> **Problem description**
Scan the material that follows. Copy every line containing the word "fontsize".

=======

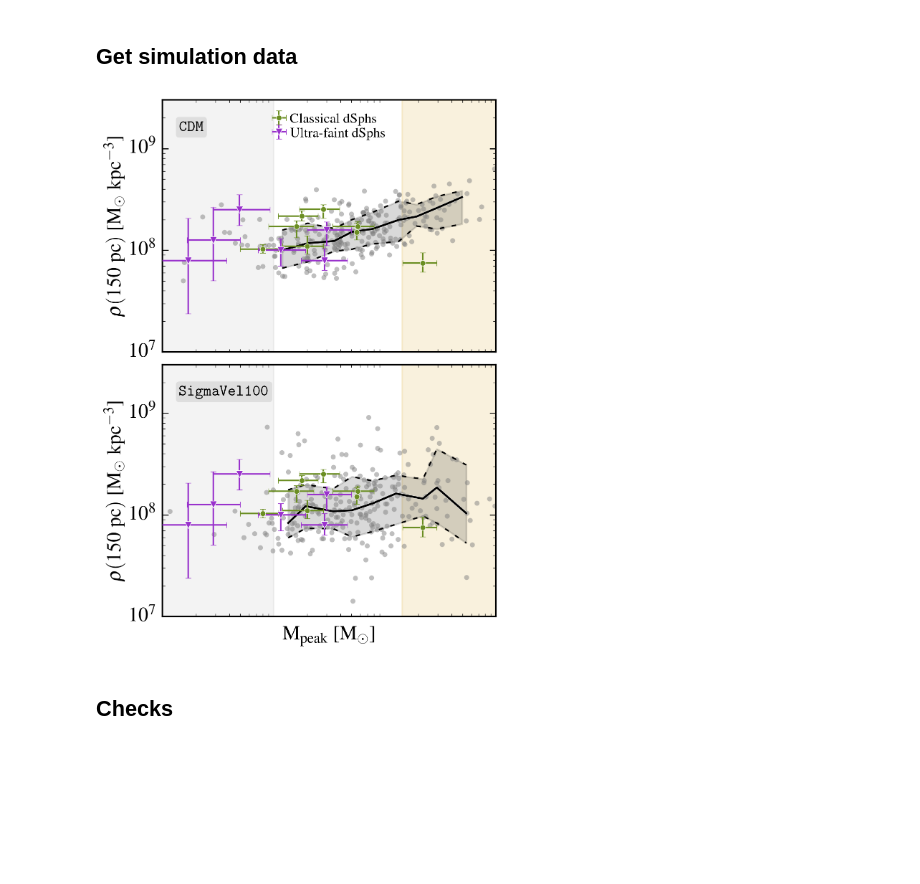
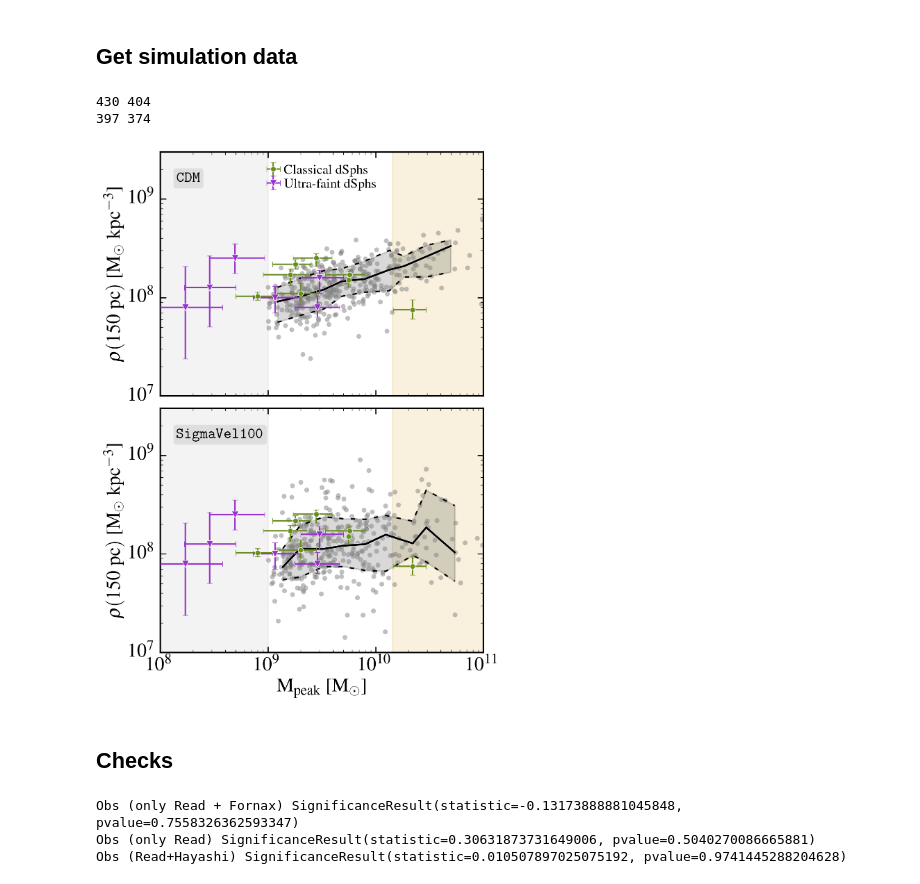
Before and after one commit to NoemiAM/TangoSIDM_satellites, a Jupyter notebook: examples/7 - density_halo_mass.ipynb, the cells around one changed output. Cells and saved outputs as stored; diff of their text form; code cells hidden in the pictures; blank space fills up the shorter version.

```diff
--- a/examples/7 - density_halo_mass.ipynb
+++ b/examples/7 - density_halo_mass.ipynb
@@ -101,7 +101,7 @@ for i in range(num_satellites):
     M200_R19[1,i] = data[i,2]
     M200_R19[2,i] = data[i,3]
 
-filename = "Hayashi_2019.csv" # This is a list of satellites without CVnI
+filename = "Hayashi_2023.csv"
 data = pd.read_csv(GAIA_PATH + filename).to_numpy()
 MsM200_H19 = np.zeros((3,8))
 rho150pc_H19 = np.zeros((3,8))
@@ -109,15 +109,11 @@ for i in range(8):
     MsM200_H19[0,i] = data[i,1]
     MsM200_H19[1,i] = data[i,3]
     MsM200_H19[2,i] = data[i,2]
-    # rho150pc_H19[0,i] =  10**data[i,4]
-    # rho150pc_H19[2,i] =  10**(data[i,4]-data[i,5])
-    # rho150pc_H19[1,i] =  10**(data[i,4]+data[i,6])
     rho150pc_H19[0,i] =  10**data[i,4]
     rho150pc_H19[2,i] =  10**(data[i,4])*data[i,5]
     rho150pc_H19[1,i] =  10**(data[i,4])*data[i,6]
 
-
-filename = "McConnachie_2012.csv" # This is a list of satellites without CVnI
+filename = "McConnachie_2012.csv"
 data = pd.read_csv(GAIA_PATH + filename).to_numpy()
 Ms = np.zeros(8)
 for i in range(8):Ms[i] = data[i,1] * 1e6
@@ -125,9 +121,6 @@ for i in range(8):Ms[i] = data[i,1] * 1e6
 M200_H19 = Ms / MsM200_H19
 M200_H19[1,:] = M200_H19[0,:]-M200_H19[1,:]
 M200_H19[2,:] = M200_H19[2,:]-M200_H19[0,:]
-
-# rho150pc_H19[1,:] =  rho150pc_H19[1,:]-rho150pc_H19[0,:]
-# rho150pc_H19[2,:] =  rho150pc_H19[0,:]-rho150pc_H19[2,:]
 # %% [markdown]
 ## Get simulation data
 # %%
@@ -146,36 +139,43 @@ for i, (id, id_name) in enumerate(IDs.items()):
 
     xrange = np.ones(2) * 14.28e9
     yrange = np.array([2e6, 3e9])
-    # axs[i].plot(xrange, yrange, '--',lw=2, color='goldenrod')
     axs[i].fill_between(np.array([14.28e9, 1e11]), np.array([2e6, 2e6]), np.array([3e9, 3e9]), color='goldenrod', alpha=0.15)
 
     # Add simulations points
-    rp, rho150, M200 = [], [], []
+    rp, rho150, M = [], [], []
     for idx in file.keys():
 
         if file[f'{idx}'].attrs.get("main_halo_of") is not None:
             subhalo_idxs = file[f'{idx}'].attrs.get("main_halo_of")
 
+            counter = 0
             # Get satellites of MW halo
-            for subhalo_idx in subhalo_idxs[:8]:
-                data_subhalo = file[f'{subhalo_idx}']
+            for subhalo_idx in subhalo_idxs:
+                if np.log10(file[str(subhalo_idx)]['tree_data']['bound_mass_dm'][0]) > 9: # MINIMUM satellite mass = 10^9
+                    data_subhalo = file[f'{subhalo_idx}']
 
-                nfw_fit = data_subhalo['halo_data']['nfw_fit']
-                r_s, log10_rho_s, sigma_r_s, sigma_log10_rho_s = nfw_fit
-                rho_s = 10**log10_rho_s
-                _rho_150 = NFW_profile(np.array([0.15]), rho_s, r_s)
-                rho150 = np.append(rho150, _rho_150[0])
+                    nfw_fit = data_subhalo['halo_data']['nfw_fit']
+                    r_s, log10_rho_s, sigma_r_s, sigma_log10_rho_s = nfw_fit
+                    rho_s = 10**log10_rho_s
+                    _rho_150 = NFW_profile(np.array([0.15]), rho_s, r_s)
+                    rho150 = np.append(rho150, _rho_150[0])
 
-                z_accr_type_idx, accretion = data_subhalo['tree_data']['accretion']
-                mass_peak = data_subhalo['tree_data']['bound_mass_dm'][int(z_accr_type_idx)]
+                    z_accr_type_idx, accretion = data_subhalo['tree_data']['accretion']
+                    mass_peak = data_subhalo['tree_data']['bound_mass_dm'][int(z_accr_type_idx)]
 
-                M200 = np.append(M200, mass_peak)
+                    M = np.append(M, mass_peak)
 
-    axs[i].plot(M200, rho150, 'o', ms=5, color='grey', markeredgecolor='none', alpha=0.5)
+                    counter+=1
+
+            if counter < 8: continue # save only systems with at least 8 satellites
+
+    select = np.where(M>=1e9)[0]
+    print(len(M), (M>=1e9).sum())
+    axs[i].plot(M[select], rho150[select], 'o', ms=5, color='grey', markeredgecolor='none', alpha=0.5)
+
     m_bins = np.arange(9, 11.2, 0.2)
     m_bins = 10**m_bins
-    select = np.where(M200>=1e9)[0]
-    plot_median_relation(axs[i], m_bins, M200[select], rho150[select], color='black')
+    plot_median_relation(axs[i], m_bins, M[select], rho150[select], color='black')
 
     axs[i].errorbar(M200_R19[0,:], rho_150pc_K19[0,:], yerr=rho_150pc_K19[1:,:], xerr=M200_R19[1:,:],
                  marker='o', markersize=5.5, markeredgecolor="white", ls='none', lw=1.5, c='olivedrab',
@@ -195,7 +195,7 @@ for i, (id, id_name) in enumerate(IDs.items()):
     # rho_150pc_And[1] = 0.25e8-0.15e8
     # rho_150pc_And[2] = 0.3e8-0.25e8
 
-    # axs.errorbar(M200_And[0], rho_150pc_And[0], yerr=[[rho_150pc_And[1]],[rho_150pc_And[2]]],
+    # axs[i].errorbar(M200_And[0], rho_150pc_And[0], yerr=[[rho_150pc_And[1]],[rho_150pc_And[2]]],
     #              xerr=[[M200_And[1]],[M200_And[2]]],
     #              marker='*', markersize=10, markeredgecolor="white", ls='none', lw=1.5, c='pink',
     #              label='Collins et al. (2021)', zorder=1000)
@@ -206,38 +206,61 @@ for i, (id, id_name) in enumerate(IDs.items()):
 
     # rho_150pc_And[0] = 0.3e8
     # rho_150pc_And[1] = 0.3e8-0.1e8
     # rho_150pc_And[2] = 0.45e8-0.3e8
 
-    # axs.errorbar(M200_And[0], rho_150pc_And[0], yerr=[[rho_150pc_And[1]],[rho_150pc_And[2]]],
+    # axs[i].errorbar(M200_And[0], rho_150pc_And[0], yerr=[[rho_150pc_And[1]],[rho_150pc_And[2]]],
     #              xerr=[[M200_And[1]],[M200_And[2]]],
     #              marker='>', markersize=8, markeredgecolor="white", ls='none', lw=1.5, c='purple',
     #              label='Charles et al. (2022)', zorder=1000)
 
 
     props = dict(facecolor='silver', edgecolor='none', alpha=0.4, boxstyle='round, pad=0.2')
     axs[i].text(0.05, 0.92, fr'$\texttt{{{id_name}}}$', transform=axs[i].transAxes, fontsize=16, verticalalignment='top', bbox=props, zorder=1000)
 
     axs[i].set_xlim([1e8, 1e11])
     axs[i].set_ylim([1e7, 3e9])
     axs[i].set_xscale('log')
     axs[i].set_yscale('log')
     axs[i].set_ylabel(r"$\rho(150\ \mathrm{pc})$ [M$_{\odot}$ kpc$^{-3}$]")
 
     ####
     file.close()
 
 axs[0].legend(loc=[0.32,0.82],labelspacing=0.1, handlelength=0.6, handletextpad=0.5,
                    frameon=False, fontsize=14, ncol=1, columnspacing=1, numpoints=1)
-axs[0].set_xticks([])
 axs[1].set_xlabel(r"$\mathrm{M_{peak}}$ [M$_{\odot}$]")
 plt.subplots_adjust(hspace=0.05)
 
 plt.savefig('figures/Density_Mpeak.png', dpi=300, transparent=True)
 plt.show()
 # %% [output]
+430 404
+397 374
-[figure, old version]
+[figure, new version]
 # %% [markdown]
 ## Checks
+# %%
+obs_data_mass = np.log10(M200_R19[0,:])
+obs_data_rho = np.log10(rho_150pc_K19[0,:])
+spearman_obs0 = stats.spearmanr(obs_data_mass, obs_data_rho)
+
+select = np.where(M200_R19[0,:]<1e10)[0] # Removing Fornax ...
+obs_data_mass = np.log10(M200_R19[0,select])
+obs_data_rho = np.log10(rho_150pc_K19[0,select])
+spearman_obs1 = stats.spearmanr(obs_data_mass, obs_data_rho)
+
+select = np.where(M200_H19[0,:] > 1e9)[0]
+obs_data_mass = np.append(obs_data_mass, np.log10(M200_H19[0,select]))
+obs_data_rho = np.append(obs_data_rho, np.log10(rho150pc_H19[0,select]))
+spearman_obs2 = stats.spearmanr(obs_data_mass, obs_data_rho)
+
+print('Obs (only Read + Fornax)',spearman_obs0)
+print('Obs (only Read)',spearman_obs1)
+print('Obs (Read+Hayashi)',spearman_obs2)
+# %% [output]
+Obs (only Read + Fornax) SignificanceResult(statistic=-0.13173888881045848, pvalue=0.7558326362593347)
+Obs (only Read) SignificanceResult(statistic=0.30631873731649006, pvalue=0.5040270086665881)
+Obs (Read+Hayashi) SignificanceResult(statistic=0.010507897025075192, pvalue=0.9741445288204628)
 # %%
 DATA_PATH = "../data/TangoSIDM/"
 
```
Also changed, not shown: parts of 3 cells of this notebook, 3 other files.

=======

> **Output below**
     axs[i].text(0.05, 0.92, fr'$\texttt{{{id_name}}}$', transform=axs[i].transAxes, fontsize=16, verticalalignment='top', bbox=props, zorder=1000)
                    frameon=False, fontsize=14, ncol=1, columnspacing=1, numpoints=1)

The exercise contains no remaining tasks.